● **TO DO**: Using the records below, locate all lines containing "running" and return them.

Detected change data:
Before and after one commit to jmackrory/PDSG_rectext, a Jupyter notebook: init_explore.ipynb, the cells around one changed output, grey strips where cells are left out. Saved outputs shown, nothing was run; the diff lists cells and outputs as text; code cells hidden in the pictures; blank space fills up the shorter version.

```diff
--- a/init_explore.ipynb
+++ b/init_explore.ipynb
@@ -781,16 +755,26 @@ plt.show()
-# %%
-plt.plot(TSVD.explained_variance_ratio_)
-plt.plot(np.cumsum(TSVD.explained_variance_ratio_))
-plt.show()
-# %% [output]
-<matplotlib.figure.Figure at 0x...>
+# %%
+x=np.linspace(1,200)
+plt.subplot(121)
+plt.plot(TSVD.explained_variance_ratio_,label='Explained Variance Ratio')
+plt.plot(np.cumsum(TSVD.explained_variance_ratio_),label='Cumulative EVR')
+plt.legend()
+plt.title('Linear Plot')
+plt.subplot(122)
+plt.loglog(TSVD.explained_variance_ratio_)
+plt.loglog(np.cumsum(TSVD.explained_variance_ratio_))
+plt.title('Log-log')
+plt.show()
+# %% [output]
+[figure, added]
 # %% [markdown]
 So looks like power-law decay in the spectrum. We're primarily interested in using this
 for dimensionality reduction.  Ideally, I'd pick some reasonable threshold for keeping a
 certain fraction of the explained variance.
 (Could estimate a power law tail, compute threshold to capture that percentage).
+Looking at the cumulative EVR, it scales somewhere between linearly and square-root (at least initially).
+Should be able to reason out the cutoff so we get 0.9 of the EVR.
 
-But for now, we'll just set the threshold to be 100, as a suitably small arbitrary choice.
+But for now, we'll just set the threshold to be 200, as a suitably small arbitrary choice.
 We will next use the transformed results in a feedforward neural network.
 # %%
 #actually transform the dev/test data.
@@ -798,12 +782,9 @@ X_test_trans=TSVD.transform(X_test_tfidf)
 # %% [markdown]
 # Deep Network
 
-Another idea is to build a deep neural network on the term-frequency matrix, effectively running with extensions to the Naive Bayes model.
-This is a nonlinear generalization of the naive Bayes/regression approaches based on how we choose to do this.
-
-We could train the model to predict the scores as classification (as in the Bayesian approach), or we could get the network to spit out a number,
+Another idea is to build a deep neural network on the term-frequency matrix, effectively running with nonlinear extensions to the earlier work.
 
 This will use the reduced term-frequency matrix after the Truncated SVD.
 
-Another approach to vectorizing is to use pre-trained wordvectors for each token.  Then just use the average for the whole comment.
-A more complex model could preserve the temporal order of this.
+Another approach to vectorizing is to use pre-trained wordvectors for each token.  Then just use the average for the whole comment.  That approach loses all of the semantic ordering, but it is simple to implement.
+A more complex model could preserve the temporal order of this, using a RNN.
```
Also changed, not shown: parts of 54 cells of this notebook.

● **EXERCISE SOLUTION**:
-Another idea is to build a deep neural network on the term-frequency matrix, effectively running with extensions to the Naive Bayes model.
+Another idea is to build a deep neural network on the term-frequency matrix, effectively running with nonlinear extensions to the earlier work.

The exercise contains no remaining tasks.